** Records to use follows **

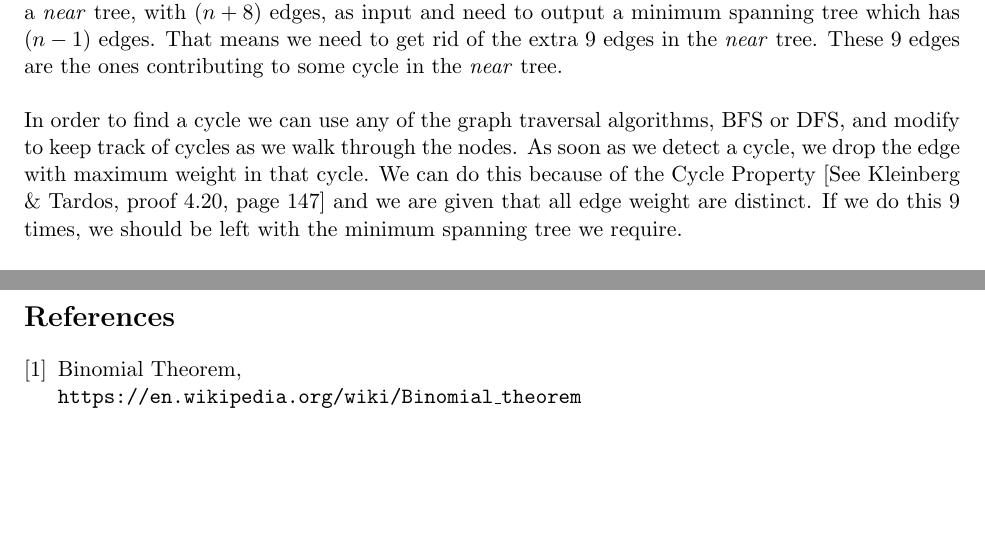
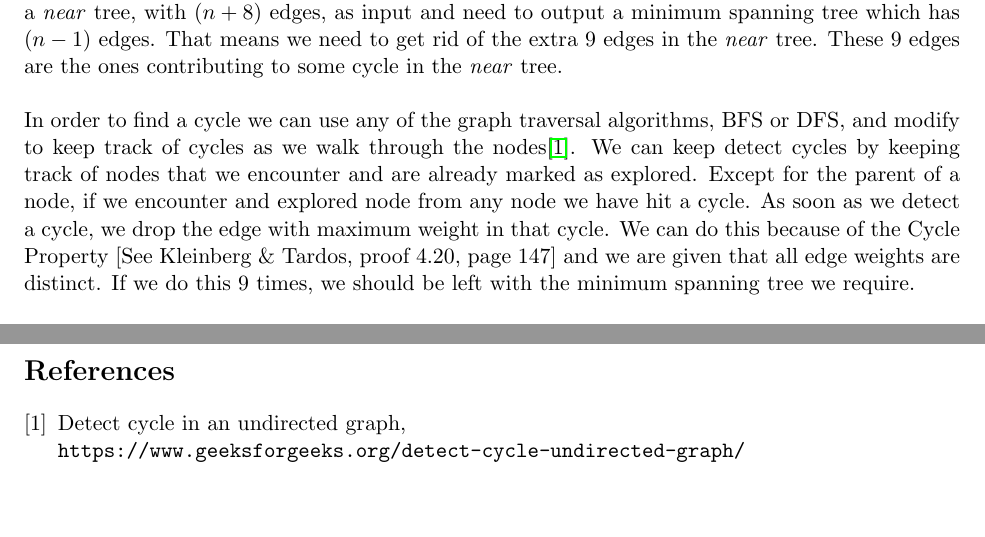
Before and after one commit to narayanacharya6/SBU-AoA-HW2, a LaTeX problem sheet (NarayanAcharya-AoA-HW2.tex): two parts of pages 6 and 8 of 8, joined at a grey line, cut so that both start at the same text. Compiled offline with pdfLaTeX.

Commit message:
Changes to Question 5

```diff
--- a/NarayanAcharya-AoA-HW2.tex
+++ b/NarayanAcharya-AoA-HW2.tex
@@ -198,7 +198,7 @@ This contradicts our assumption that edge $ e $ is in either $ T_1 $ or $ T_2 $
 
 A minimum spanning tree will have $ (n-1) $ edges if there are $ n $ nodes in the tree. We are getting a \textit{near} tree, with $ (n+8) $ edges, as input and need to output a minimum spanning tree which has $ (n-1) $ edges. That means we need to get rid of the extra 9 edges in the \textit{near} tree. These 9 edges are the ones contributing to some cycle in the \textit{near} tree. \\
 
-In order to find a cycle we can use any of the graph traversal algorithms, BFS or DFS, and modify to keep track of cycles as we walk through the nodes. As soon as we detect a cycle, we drop the edge with maximum weight in that cycle. We can do this because of the Cycle Property [See Kleinberg \& Tardos, proof 4.20, page 147] and we are given that all edge weight are distinct. If we do this 9 times, we should be left with the minimum spanning tree we require. \\
+In order to find a cycle we can use any of the graph traversal algorithms, BFS or DFS, and modify to keep track of cycles as we walk through the nodes\cite{GeeksforGeeks}. We can keep detect cycles by keeping track of nodes that we encounter and are already marked as explored. Except for the parent of a node, if we encounter and explored node from any node we have hit a cycle. As soon as we detect a cycle, we drop the edge with maximum weight in that cycle. We can do this because of the Cycle Property [See Kleinberg \& Tardos, proof 4.20, page 147] and we are given that all edge weights are distinct. If we do this 9 times, we should be left with the minimum spanning tree we require. \\
 
 Graph traversal and max edge-weight detection has a complexity of $ O(m+n) $ where $ m $ is the number of edges and $ n $ is the number of nodes in the graph. In this case we have $ m $ bound by $ n $, i.e $ m \leq (n+8) $ for our \textit{near} tree. Implying that our algorithm is bound by $ n $ as $ O(n) $. (We only need to apply the same thing a constant number of times, 9, and hence we disregard it.) \\
 
@@ -209,9 +209,9 @@ Graph traversal and max edge-weight detection has a complexity of $ O(m+n) $ whe
 \clearpage
 \bibliographystyle{unsrt}
 \begin{thebibliography}{9}
-	\bibitem{BinomialTheorem}
-	Binomial Theorem,
-	\\\texttt{https://en.wikipedia.org/wiki/Binomial\_theorem}
+	\bibitem{GeeksforGeeks}
+	Detect cycle in an undirected graph,
+	\\\texttt{https://www.geeksforgeeks.org/detect-cycle-undirected-graph/}
 
 \end{thebibliography}
 
```
Also changed, not shown: NarayanAcharya-AoA-HW2.pdf.
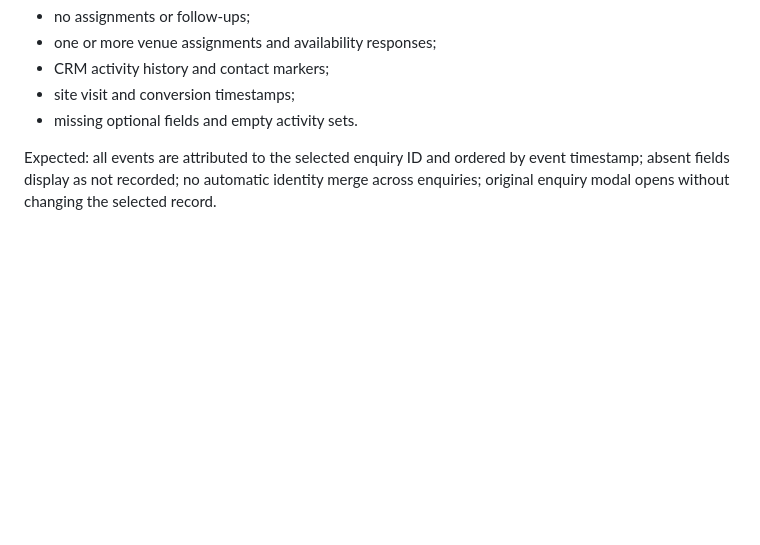
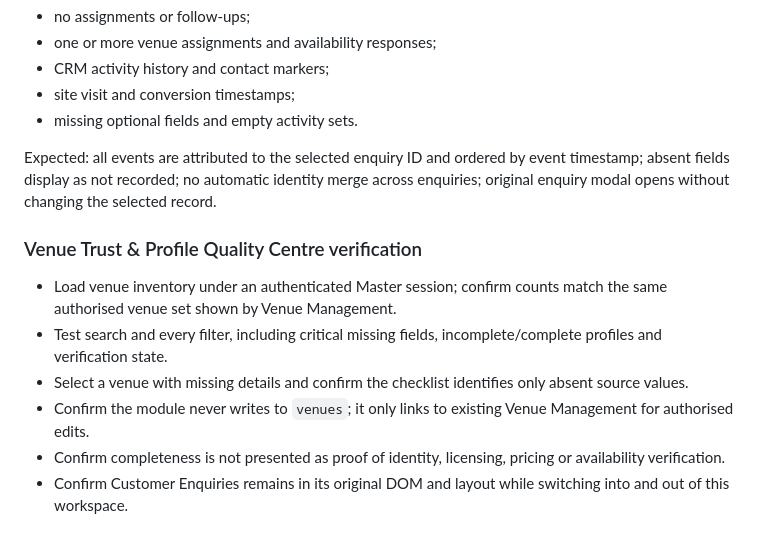
Before and after one commit to selectmyvenue/selectmyvenue-crm, a Markdown page: docs/FULL_CRM_AUTHENTICATED_REGRESSION_PLAN.md, the part around the change. GitHub-like rendering; blank space fills up the shorter version.

Commit message:
Add Venue Trust Centre regression coverage

```diff
--- a/docs/FULL_CRM_AUTHENTICATED_REGRESSION_PLAN.md
+++ b/docs/FULL_CRM_AUTHENTICATED_REGRESSION_PLAN.md
@@ -160,3 +160,12 @@ Customer 360 is enquiry-centric and read-only. Test enquiries with:
 - missing optional fields and empty activity sets.
 
 Expected: all events are attributed to the selected enquiry ID and ordered by event timestamp; absent fields display as not recorded; no automatic identity merge across enquiries; original enquiry modal opens without changing the selected record.
+
+
+### Venue Trust & Profile Quality Centre verification
+- Load venue inventory under an authenticated Master session; confirm counts match the same authorised venue set shown by Venue Management.
+- Test search and every filter, including critical missing fields, incomplete/complete profiles and verification state.
+- Select a venue with missing details and confirm the checklist identifies only absent source values.
+- Confirm the module never writes to `venues`; it only links to existing Venue Management for authorised edits.
+- Confirm completeness is not presented as proof of identity, licensing, pricing or availability verification.
+- Confirm Customer Enquiries remains in its original DOM and layout while switching into and out of this workspace.
```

** End of Records to use **

■ Exercise goal ■
Where the string "Centre" turns up in a line of the data above, copy that whole line.

■ Written answer ■
Add Venue Trust Centre regression coverage
+### Venue Trust & Profile Quality Centre verification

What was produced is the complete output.